This document shows that most of the problems associated with CAFOs “result from their excessive size and crowded conditions.” For their definition of CAFO, they include animal operations that “contain at least 1,000 large animals such as beef cows, or tens of thousands of smaller animals such as chickens, and many are much larger—with tens of thousands of beef cows or hogs, and hundreds of thousands of chickens.”
The report goes on to describe the scale of the problem. Although CAFOs only comprise “about 5% of all U.S. animal operations… they now produce more than 50% of our food animals.” The manure produced by CAFOs comprises 65% of all manure from U.S. animal operations, to the tune of about 300 million tons per year, which is “more than double the amount generated by this country’s entire human population.” And yet, the report notes, this scale of operation does not necessarily result in a more “efficient” operation, which is usually considered the primary benefit of CAFOs.
So if these concentrated farms aren’t more efficient, how are they thriving?
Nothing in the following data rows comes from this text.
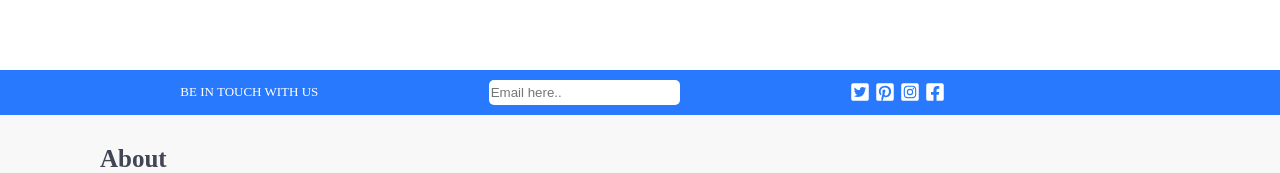
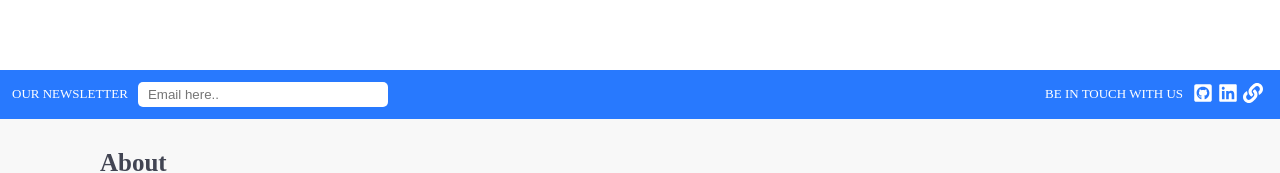
Before and after one commit to iamvishal98/atozshop, a React (Vite) app: page / in a window 1280 px wide. Shown: the part 1089-1262 px from the top of the page. Built offline with nearby package versions, Linux system fonts and the light colour scheme; no server answers.

Commit message:
modified contact

```diff
--- a/src/components/contact/Contact.jsx
+++ b/src/components/contact/Contact.jsx
@@ -1,45 +1,50 @@
-import React from 'react';
-import './contact.scss';
+import React from "react";
+import "./contact.scss";
 
-import {FaTwitterSquare,FaPinterestSquare,FaInstagramSquare,FaFacebookSquare} from 'react-icons/fa'
-import { notify_success, notify_warning } from '../../utils/notifications';
+import {
+  FaGithubSquare,
+  FaLinkedin,
+  FaLink,
+  FaFacebookSquare,
+} from "react-icons/fa";
+import { notify_success, notify_warning } from "../../utils/notifications";
 
 const Contact = () => {
-
   function isValidEmail(email) {
     return /\S+@\S+\.\S+/.test(email);
+  }
+
+  const handleSubmit = (event) => {
+    if (event.keyCode === 13) {
+      if (isValidEmail(event.target.value)) {
+        notify_success("Thanks! we will get back to you..");
+        event.target.value = "";
+      } else notify_warning("Not a valid email..");
+    }
   };
 
-  const handleSubmit = (event) => {
-    if(event.keyCode === 13)
-       { if(isValidEmail(event.target.value))
-            {notify_success('Thanks! we will get back to you..');
-            event.target.value='';
-            }
-          else
-            notify_warning('Not a valid email..');
-       }
-
-  };
-
-
   return (
-    <div className='contact_container'>
+    <div className="contact_container">
       <div className="contact_info">
-            <p>Be in touch with us</p>
+        <p>Our newsletter</p>
         <div className="contact_input">
-                <input type='email' placeholder='Email here..' onKeyDown={(e) => handleSubmit(e)}/>
+          <input
+            type="email"
+            placeholder="Email here.."
+            onKeyDown={(e) => handleSubmit(e)}
+          />
         </div>
       </div>
       <div className="contact_icons">
-            <FaTwitterSquare className='contact_icon'/>
-            <FaPinterestSquare className='contact_icon'/>
-            <FaInstagramSquare className='contact_icon' />
-            <FaFacebookSquare className='contact_icon'/>
+        <p>Be in touch with us</p>
+        <div className="contact_icons_conatiner">
+          <FaGithubSquare className="contact_icon" />
+          <FaLinkedin className="contact_icon" />
+          <FaLink className="contact_icon" />
         </div>
+      </div>
+    </div>
+  );
+};
 
-    </div>
-  )
-}
-
-export default Contact
+export default Contact;
--- a/src/components/contact/contact.scss
+++ b/src/components/contact/contact.scss
@@ -6,30 +6,33 @@
     display: flex;
     justify-content: space-evenly;
     align-items: center;
-
-    padding: 1rem;
+    padding: 12px;
+    p{
+        font-size: 13px;
+        text-transform: uppercase;
+    }
 
     .contact_info {
         display: flex;
-        flex: 2;
-        justify-content: space-evenly;
+        flex: 1;
+        justify-content: flex-start;
         align-items: center;
         height: 100%;
         width: 100%;
 
 
-        p{
-            font-size: 1.3rem;
-            text-transform: uppercase;
-        }
 
-        input {
-            margin-right: 1rem;
-            border: none;
-            width: 100%;
-            height: 2.5rem;
-            padding: 0.2rem;
-            border-radius: 5px;
+        .contact_input {
+            margin-left: 10px;
+            width: 250px;
+            input {
+                border: none;
+                width: 100%;
+                height: 2.5rem;
+                padding: 10px;
+                border-radius: 5px;
+            }
+
         }
 
         button {
@@ -43,11 +46,14 @@
 
     .contact_icons {
         display: flex;
+       justify-content: flex-end;
+       align-items: center;
         flex: 1;
-        gap: 5px;
+        gap: 10px;
 
         .contact_icon {
             font-size: 20px;
+            margin-right: 5px;
 
         }
     }
@@ -80,16 +86,14 @@
     .contact_container {
         display: flex;
         flex-direction: column;
-
         .contact_info {
             flex-direction: column;
-
             p {
                 margin: 1rem;
                 font-size: 1.3rem;
             }
             .contact_input {
-                width: 60%;
+                width: 80%;
                 input {
                     margin-bottom: 1rem;
                     height: 2.5rem;
@@ -101,6 +105,8 @@
         }
 
         .contact_icons {
+            display: flex;
+            flex-direction: column;
             .contact_icon{
                 font-size: 20px;
             }
```
Lines whose indentation alone changed are shown as unchanged.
The answer, according to this report, lies “largely in farm policies that have favored large operations.” For example, animal feed accounts for about 60% of the costs of raising pigs and chickens and is also an important cost for raising dairy and beef cows. Federal policies have “encouraged the production of inexpensive grain that benefits CAFOs,” to the extent of about $4 billion per year from 1996-2005. In other words, the playing field is far from level and is tilted clearly in favour of perpetuating the CAFO system.
It isn’t possible to fully summarize the document here. Instead, we encourage animal advocates who are interested in these hidden costs of meat to check out the full report. Though it was originally published in 2008, and thus is not “hot off the presses,” much of the information is just as relevant as ever, if not more so.
As far as advocacy goes, the arguments about the economics of CAFOs can be a very useful tool, especially when it comes to speaking with consumers who do not prioritize animal welfare above economic concerns. For those consumers not swayed by ethical arguments or appeals to emotion, it is important to remind them that cheap meat is not actually cheap. There are many costs that are hidden and a growing number of scientists agree that those hidden cost are going to catch up to us sooner rather than later.